In the records that follow, show each line where the word "scss" is present.

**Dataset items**
[Start of section]

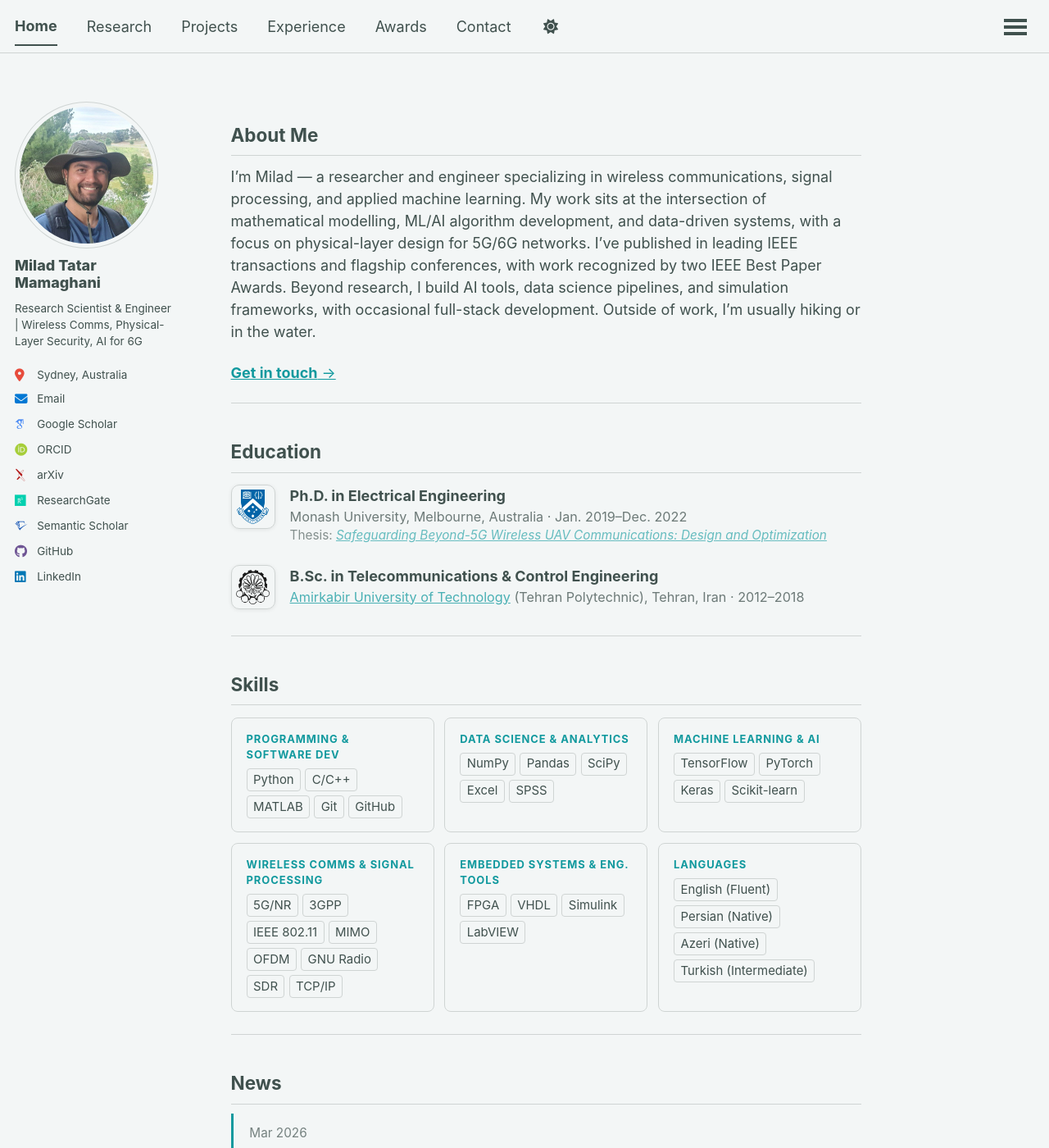
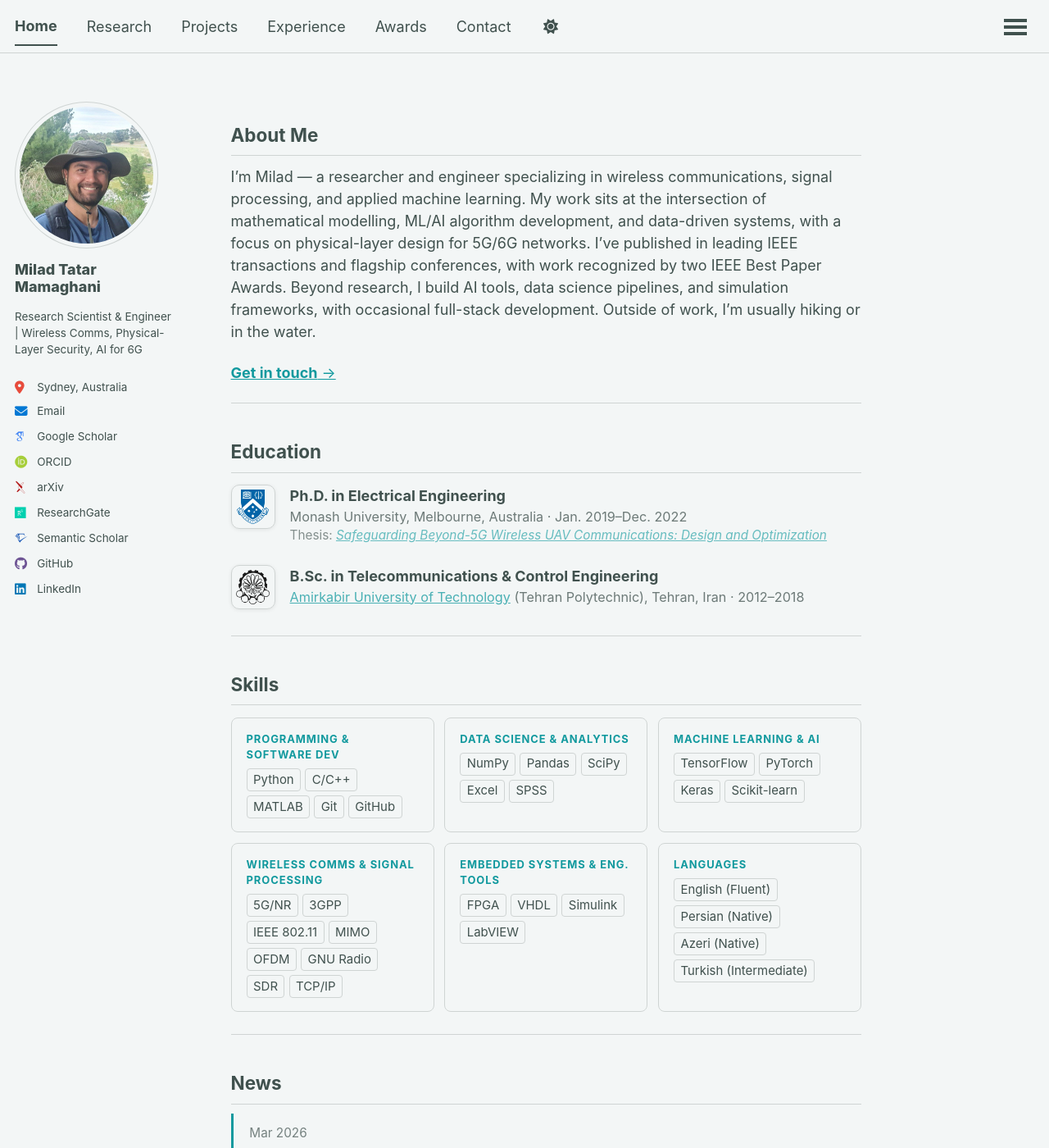
Before and after one commit to miladtm94/miladtm94.github.io, a Jekyll site: the page built from _pages/about.md, in a window 1280 px wide and 1400 px high. Shown: the whole window at 82% size. Built offline with Jekyll 4.4.1, drawn with Linux system fonts in a browser that asks for light colours; some web fonts are replaced; a script that is not in the unit is left out.

```diff
--- a/_sass/layout/_sidebar.scss
+++ b/_sass/layout/_sidebar.scss
@@ -183,8 +183,8 @@
   margin: 0;
 
   @include breakpoint($large) {
-    margin-top: 10px;
-    margin-bottom: 10px;
+    margin-top: 15px;
+    margin-bottom: 15px;
   }
 }
 .sidebar .author__name {
@@ -212,8 +212,8 @@
   margin: 0;
 
   @include breakpoint($large) {
-    margin-top: 10px;
-    margin-bottom: 20px;
+    margin-top: 15px;
+    margin-bottom: 25px;
   }
 }
 
```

[End of section]

**ANSWER SPACE**
--- a/_sass/layout/_sidebar.scss
+++ b/_sass/layout/_sidebar.scss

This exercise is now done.